_Required action_: A faithful, picture-free copy of the listing below is required.

-- Opening Marker --

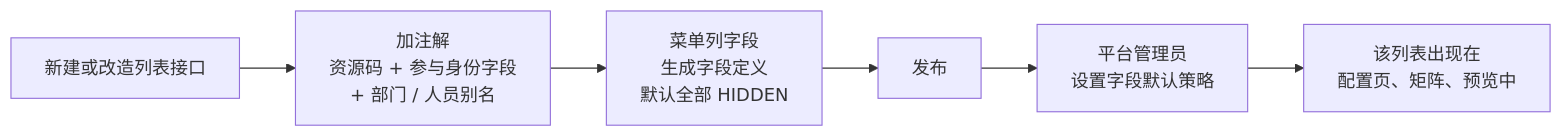
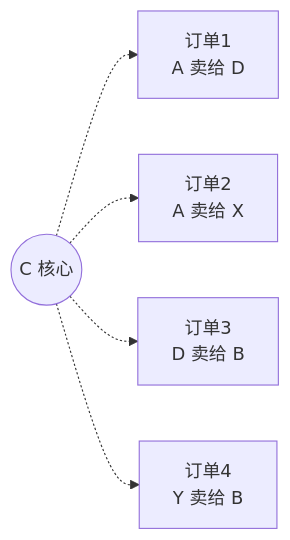
The fourth of 4 diagrams in private/qianrong_权限系统产品设计与数据权限过滤全景方案.md (duuu233/project-hub), drawn with Mermaid before and after one commit. The commit also changed other lines of this file and 1 other file, not shown here.

````diff
--- a/private/qianrong_权限系统产品设计与数据权限过滤全景方案.md
+++ b/private/qianrong_权限系统产品设计与数据权限过滤全景方案.md
@@ -367,8 +91,8 @@
 ```mermaid
 flowchart LR
-    A["新建或改造列表接口"] --> B["加注解<br/>资源码 + 参与身份字段<br/>+ 部门 / 人员别名"]
-    B --> C["菜单列字段<br/>生成字段定义<br/>默认全部 HIDDEN"]
-    C --> D["发布"]
-    D --> E["平台管理员<br/>设置字段默认策略"]
-    E --> F["该列表出现在<br/>配置页、矩阵、预览中"]
+    O1["订单1<br/>A 卖给 D"]
+    O2["订单2<br/>A 卖给 X"]
+    O3["订单3<br/>D 卖给 B"]
+    O4["订单4<br/>Y 卖给 B"]
+    C(("C 核心")) -.-> O1 & O2 & O3 & O4
 ```
````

-- Closing Marker --

_Result_:
The fourth of 4 diagrams in private/qianrong_权限系统产品设计与数据权限过滤全景方案.md (duuu233/project-hub), drawn with Mermaid before and after one commit. The commit also changed other lines of this file and 1 other file, not shown here.

````diff
--- a/private/qianrong_权限系统产品设计与数据权限过滤全景方案.md
+++ b/private/qianrong_权限系统产品设计与数据权限过滤全景方案.md
@@ -367,8 +91,8 @@
 ```mermaid
 flowchart LR
-    A["新建或改造列表接口"] --> B["加注解<br/>资源码 + 参与身份字段<br/>+ 部门 / 人员别名"]
-    B --> C["菜单列字段<br/>生成字段定义<br/>默认全部 HIDDEN"]
-    C --> D["发布"]
-    D --> E["平台管理员<br/>设置字段默认策略"]
-    E --> F["该列表出现在<br/>配置页、矩阵、预览中"]
+    O1["订单1<br/>A 卖给 D"]
+    O2["订单2<br/>A 卖给 X"]
+    O3["订单3<br/>D 卖给 B"]
+    O4["订单4<br/>Y 卖给 B"]
+    C(("C 核心")) -.-> O1 & O2 & O3 & O4
 ```
````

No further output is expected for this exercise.